> Task instructions: An exact copy of the data is required; the images should not appear in it.

Records for processing section start

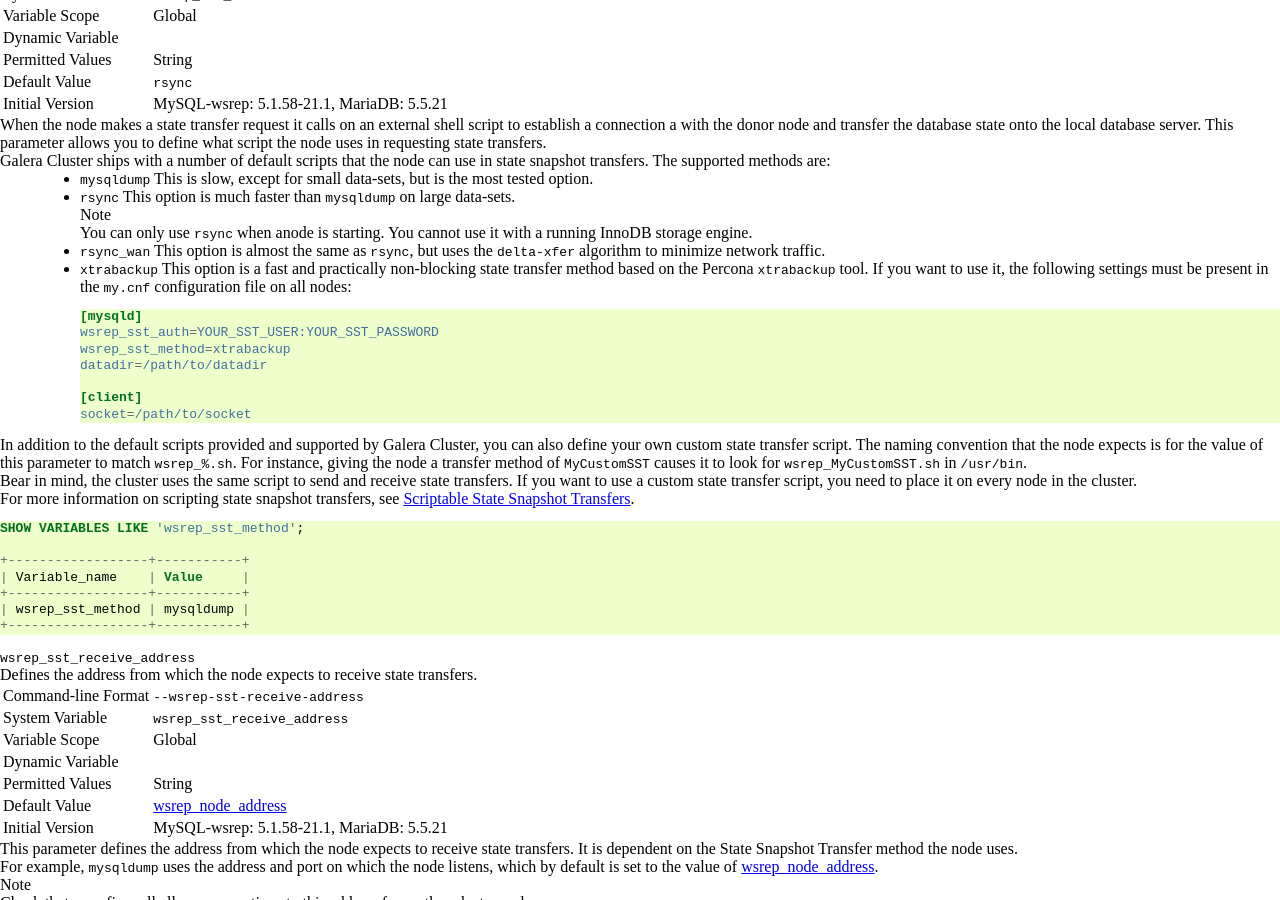
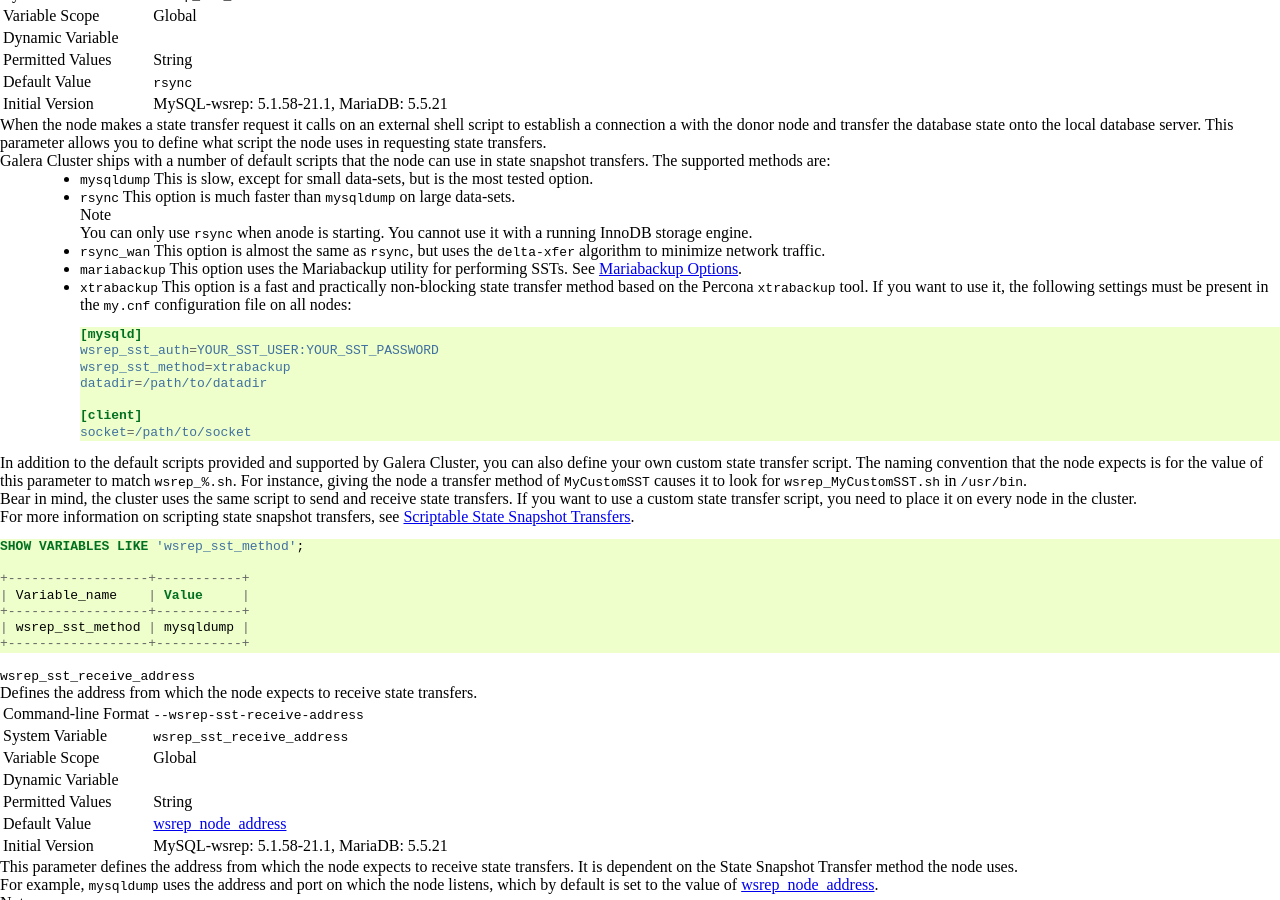
Before and after one commit to codership/documentation, a Sphinx documentation site: the page built from galeracluster/source/documentation/mysql-wsrep-options.rst, in a window 1280 px wide and 900 px high, scrolled down 19876 px. Built offline with Sphinx 7.4.7, drawn with Linux system fonts in a browser that asks for light colours; comment, search, counter and statistics services are not loaded.

Commit message:
Mariabackup added to wsrep-sst-methods on the MySQL wsrep Options page.

```diff
--- a/galeracluster/source/documentation/mysql-wsrep-options.rst
+++ b/galeracluster/source/documentation/mysql-wsrep-options.rst
@@ -1873,6 +1873,8 @@ Galera Cluster ships with a number of default scripts that the node can use in s
 
 - ``rsync_wan`` This option is almost the same as ``rsync``, but uses the ``delta-xfer`` algorithm to minimize network traffic.
 
+- ``mariabackup`` This option uses the Mariabackup utility for performing SSTs. See :doc:`mariabackup-options`.
+
 - ``xtrabackup`` This option is a fast and practically non-blocking state transfer method based on the Percona ``xtrabackup`` tool.  If you want to use it, the following settings must be present in the ``my.cnf`` configuration file on all nodes:
 
   .. code-block:: ini
```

Records for processing section end

> Answer to this task:
Before and after one commit to codership/documentation, a Sphinx documentation site: the page built from galeracluster/source/documentation/mysql-wsrep-options.rst, in a window 1280 px wide and 900 px high, scrolled down 19876 px. Built offline with Sphinx 7.4.7, drawn with Linux system fonts in a browser that asks for light colours; comment, search, counter and statistics services are not loaded.

Commit message:
Mariabackup added to wsrep-sst-methods on the MySQL wsrep Options page.

```diff
--- a/galeracluster/source/documentation/mysql-wsrep-options.rst
+++ b/galeracluster/source/documentation/mysql-wsrep-options.rst
@@ -1873,6 +1873,8 @@ Galera Cluster ships with a number of default scripts that the node can use in s
 
 - ``rsync_wan`` This option is almost the same as ``rsync``, but uses the ``delta-xfer`` algorithm to minimize network traffic.
 
+- ``mariabackup`` This option uses the Mariabackup utility for performing SSTs. See :doc:`mariabackup-options`.
+
 - ``xtrabackup`` This option is a fast and practically non-blocking state transfer method based on the Percona ``xtrabackup`` tool.  If you want to use it, the following settings must be present in the ``my.cnf`` configuration file on all nodes:
 
   .. code-block:: ini
```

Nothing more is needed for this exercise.